Grigor Dimitrov has never had a better opportunity to add substance to his Baby Fed moniker.
Through to the last eight at a major for the first time, the much-hyped Bulgarian with the classical one-handed backhand squares off against world No.1 Rafael Nadal on Wednesday at Melbourne Park.
The Spanish powerhouse has won all of their previous three encounters, although significantly he was taken to three sets on each occasion.
This will be their first best-of-five clash - and the ideal situation for Dimitrov to shed his various tags as Maria Sharapova's boyfriend, Roger Rasheed's charge and the prospective second coming of the great Roger Federer and to forge a legitimate reputation in his own right.
"First of all, I'm really happy to be out there in the quarter-final," said the 22-year-old Dimitrov.
"But I'm not even close to satisfaction.
"I would say I've been working really hard in the past year, especially in the off-season so it's nice to good results for me.
"I'm really looking forward to that match (against Nadal).
"I just want to put myself into a good position to play matches like that more often."
Nadal arrived at Melbourne Park on the back of a remarkable comeback season following knee surgery that saw him reclaim the world No.1 ranking and win his 12th and 13th major titles at the French and US Opens.
"We all know that he has won tons of slams," said Dimitrov, the No.22 seed.
"He's been a tremendous competitor.
"He's Rafa. We all know him.
"But that's what I'm playing for, to put myself in position to play those guys.
"I've had tough battles with him in the past, but there were always little things missing.
"I'm quite happy with the way I'm performing so far. So I like my chances."
Nadal has yet to drop a set in his first four matches at the Australian Open, although he was pushed to two tiebreakers in the fourth round by Kei Nishikori.
He was troubled by blisters on his hand but still found a way past the talented Japanese player, without performing at his best.
"That victory has much more value than the victory of two days ago (where he dropped only six games against French showman Gael Monfils)," said Nadal.

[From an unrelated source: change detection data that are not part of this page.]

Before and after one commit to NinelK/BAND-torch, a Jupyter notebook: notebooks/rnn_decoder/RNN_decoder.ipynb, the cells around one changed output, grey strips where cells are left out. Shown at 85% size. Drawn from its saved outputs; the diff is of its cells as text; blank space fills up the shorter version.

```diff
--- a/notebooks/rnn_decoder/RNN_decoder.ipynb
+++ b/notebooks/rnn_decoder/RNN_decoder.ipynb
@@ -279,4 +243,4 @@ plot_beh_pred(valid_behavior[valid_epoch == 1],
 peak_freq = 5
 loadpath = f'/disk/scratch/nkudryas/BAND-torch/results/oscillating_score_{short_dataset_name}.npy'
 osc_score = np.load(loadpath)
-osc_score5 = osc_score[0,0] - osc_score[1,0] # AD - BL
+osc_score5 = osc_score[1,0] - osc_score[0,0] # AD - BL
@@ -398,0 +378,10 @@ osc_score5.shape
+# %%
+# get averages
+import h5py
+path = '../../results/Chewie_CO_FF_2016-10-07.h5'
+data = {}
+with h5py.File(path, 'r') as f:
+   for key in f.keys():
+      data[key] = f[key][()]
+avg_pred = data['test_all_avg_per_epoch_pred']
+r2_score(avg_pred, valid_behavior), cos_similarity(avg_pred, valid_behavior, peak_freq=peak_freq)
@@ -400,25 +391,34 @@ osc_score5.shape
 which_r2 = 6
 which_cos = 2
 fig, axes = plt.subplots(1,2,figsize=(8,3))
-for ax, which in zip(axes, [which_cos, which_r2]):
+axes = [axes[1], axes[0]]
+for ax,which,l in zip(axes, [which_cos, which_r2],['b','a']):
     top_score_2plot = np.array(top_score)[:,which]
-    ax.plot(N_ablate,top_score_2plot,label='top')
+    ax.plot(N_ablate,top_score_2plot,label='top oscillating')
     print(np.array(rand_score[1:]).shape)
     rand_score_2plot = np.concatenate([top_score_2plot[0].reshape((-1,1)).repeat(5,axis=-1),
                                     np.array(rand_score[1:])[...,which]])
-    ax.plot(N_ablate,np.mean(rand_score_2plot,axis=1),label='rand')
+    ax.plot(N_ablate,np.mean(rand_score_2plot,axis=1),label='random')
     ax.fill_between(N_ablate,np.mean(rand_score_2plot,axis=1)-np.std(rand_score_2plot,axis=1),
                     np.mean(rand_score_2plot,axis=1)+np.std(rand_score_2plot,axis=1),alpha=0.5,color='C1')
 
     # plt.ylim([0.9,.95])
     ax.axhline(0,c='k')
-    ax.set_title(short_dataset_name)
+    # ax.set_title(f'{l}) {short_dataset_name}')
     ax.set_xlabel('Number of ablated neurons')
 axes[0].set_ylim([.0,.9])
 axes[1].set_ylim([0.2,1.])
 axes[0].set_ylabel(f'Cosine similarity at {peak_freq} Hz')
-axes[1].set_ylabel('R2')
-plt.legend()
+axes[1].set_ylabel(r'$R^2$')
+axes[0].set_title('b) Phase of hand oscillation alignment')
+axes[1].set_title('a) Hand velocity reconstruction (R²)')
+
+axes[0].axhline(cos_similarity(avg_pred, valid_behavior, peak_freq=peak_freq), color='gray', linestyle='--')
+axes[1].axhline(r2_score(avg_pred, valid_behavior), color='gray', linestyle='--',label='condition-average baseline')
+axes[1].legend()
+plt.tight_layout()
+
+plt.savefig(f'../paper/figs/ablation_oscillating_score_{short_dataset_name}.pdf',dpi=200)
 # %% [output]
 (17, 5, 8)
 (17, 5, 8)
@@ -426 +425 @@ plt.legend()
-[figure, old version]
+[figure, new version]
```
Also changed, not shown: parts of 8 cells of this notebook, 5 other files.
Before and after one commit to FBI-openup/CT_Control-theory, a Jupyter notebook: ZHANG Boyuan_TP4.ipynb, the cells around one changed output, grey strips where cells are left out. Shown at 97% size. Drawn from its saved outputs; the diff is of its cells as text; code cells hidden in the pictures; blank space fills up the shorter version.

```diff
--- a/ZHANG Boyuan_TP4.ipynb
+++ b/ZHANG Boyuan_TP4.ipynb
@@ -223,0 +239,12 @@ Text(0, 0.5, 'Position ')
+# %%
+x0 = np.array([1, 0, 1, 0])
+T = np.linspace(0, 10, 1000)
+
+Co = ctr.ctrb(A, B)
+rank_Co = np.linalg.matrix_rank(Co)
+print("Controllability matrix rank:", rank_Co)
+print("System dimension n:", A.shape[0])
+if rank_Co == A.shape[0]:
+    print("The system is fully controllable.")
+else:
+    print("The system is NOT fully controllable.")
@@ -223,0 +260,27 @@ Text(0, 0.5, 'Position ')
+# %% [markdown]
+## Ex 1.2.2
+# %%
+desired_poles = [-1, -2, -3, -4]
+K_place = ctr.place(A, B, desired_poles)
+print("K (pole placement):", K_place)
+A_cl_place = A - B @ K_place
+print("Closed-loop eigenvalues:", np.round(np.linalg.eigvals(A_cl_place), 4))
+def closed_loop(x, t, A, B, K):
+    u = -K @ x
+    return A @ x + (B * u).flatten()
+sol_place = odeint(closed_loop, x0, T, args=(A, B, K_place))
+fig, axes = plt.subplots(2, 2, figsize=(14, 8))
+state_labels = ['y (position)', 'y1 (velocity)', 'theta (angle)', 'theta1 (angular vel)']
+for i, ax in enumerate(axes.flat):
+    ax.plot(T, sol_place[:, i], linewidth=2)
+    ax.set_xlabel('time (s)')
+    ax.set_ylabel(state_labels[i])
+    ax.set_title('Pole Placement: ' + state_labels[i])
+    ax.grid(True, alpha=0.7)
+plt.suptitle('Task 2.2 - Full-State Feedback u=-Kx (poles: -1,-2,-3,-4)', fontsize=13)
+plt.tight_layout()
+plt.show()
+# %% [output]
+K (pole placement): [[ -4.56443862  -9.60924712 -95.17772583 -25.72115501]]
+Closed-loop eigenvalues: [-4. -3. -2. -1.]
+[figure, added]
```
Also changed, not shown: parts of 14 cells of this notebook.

"When you are playing that good, the normal thing is to win.
"When you are playing normal and the opponent is a good one and you are able to keep winning, that has much more value."